Revision comparison data

--*--

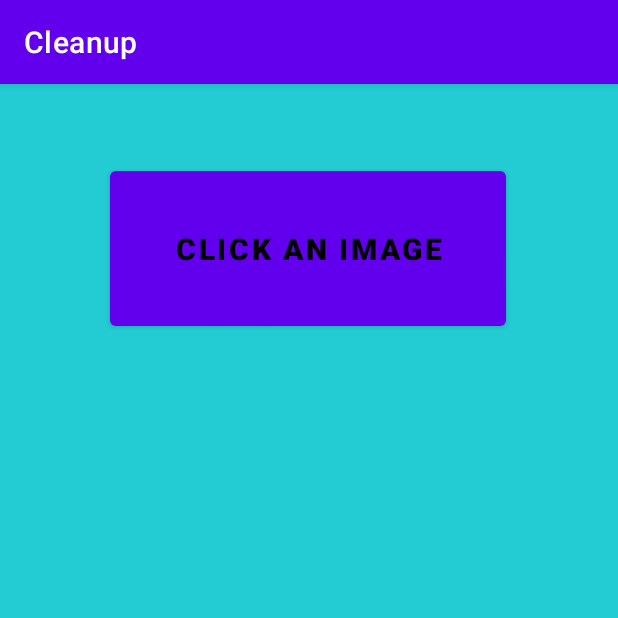
After one commit to prathiba7/2021_IBM_Code_Challenge_CleanUp_WasteManagementSystem, an Android app: the WorkerActivity screen opened directly, with no data from a screen before it, on a phone screen of 412 x 824 dp, the top half of it. The commit adds this screen. Run offline under Robolectric (Android 15) with nearby library versions, the phone set to English and light mode, and no system bars.

Commit message:
Worker Interface

```diff
--- a/app/src/main/AndroidManifest.xml
+++ b/app/src/main/AndroidManifest.xml
@@ -9,6 +9,9 @@
         android:roundIcon="@mipmap/ic_launcher_round"
         android:supportsRtl="true"
         android:theme="@style/Theme.Cleanup">
+        <activity
+            android:name=".WorkerActivity"
+            android:exported="true" />
         <activity
             android:name=".UserHomeActivity"
             android:exported="true" />
--- a/app/src/main/java/com/example/cleanup/UserHomeActivity.java
+++ b/app/src/main/java/com/example/cleanup/UserHomeActivity.java
@@ -10,5 +10,6 @@ public class UserHomeActivity extends AppCompatActivity {
     protected void onCreate(Bundle savedInstanceState) {
         super.onCreate(savedInstanceState);
         setContentView(R.layout.activity_user_home);
+        //System.out.println("Testing ");
     }
 }
--- /dev/null
+++ b/app/src/main/java/com/example/cleanup/WorkerActivity.java
@@ -0,0 +1,23 @@
+package com.example.cleanup;
+
+import androidx.appcompat.app.AppCompatActivity;
+
+import android.view.View;
+import android.widget.Button;
+import android.os.Bundle;
+
+public class WorkerActivity extends AppCompatActivity {
+    Button bImageClick;
+    @Override
+    protected void onCreate(Bundle savedInstanceState) {
+        super.onCreate(savedInstanceState);
+        setContentView(R.layout.activity_worker);
+        bImageClick = (Button) findViewById(R.id.clickImageButton);
+        /*bImageClick.setOnClickListener(new View.OnClickListener() {
+            @Override
+            public void onClick(View view) {
+
+            }
+        });*/
+    }
+}
--- /dev/null
+++ b/app/src/main/res/layout/activity_worker.xml
@@ -0,0 +1,25 @@
+<?xml version="1.0" encoding="utf-8"?>
+<androidx.constraintlayout.widget.ConstraintLayout xmlns:android="http://schemas.android.com/apk/res/android"
+    xmlns:app="http://schemas.android.com/apk/res-auto"
+    xmlns:tools="http://schemas.android.com/tools"
+    android:layout_width="match_parent"
+    android:layout_height="match_parent"
+    android:background="#23CCD3"
+    tools:context=".WorkerActivity">
+
+    <Button
+        android:id="@+id/clickImageButton"
+        android:layout_width="264dp"
+        android:layout_height="115dp"
+        android:text="Click an Image"
+        android:textAlignment="center"
+        android:textColor="#000000"
+        android:textSize="20sp"
+        android:textStyle="bold"
+        app:layout_constraintBottom_toBottomOf="parent"
+        app:layout_constraintEnd_toEndOf="parent"
+        app:layout_constraintHorizontal_bias="0.496"
+        app:layout_constraintStart_toStartOf="parent"
+        app:layout_constraintTop_toTopOf="parent"
+        app:layout_constraintVertical_bias="0.08" />
+</androidx.constraintlayout.widget.ConstraintLayout>
```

--*--

■ HOW TO COMPLETE THIS TASK: Would you filter the entries above and keep each line that has the word "savedInstanceState"?

■ OUTPUT OF THE EXERCISE:
     protected void onCreate(Bundle savedInstanceState) {
         super.onCreate(savedInstanceState);
+    protected void onCreate(Bundle savedInstanceState) {
+        super.onCreate(savedInstanceState);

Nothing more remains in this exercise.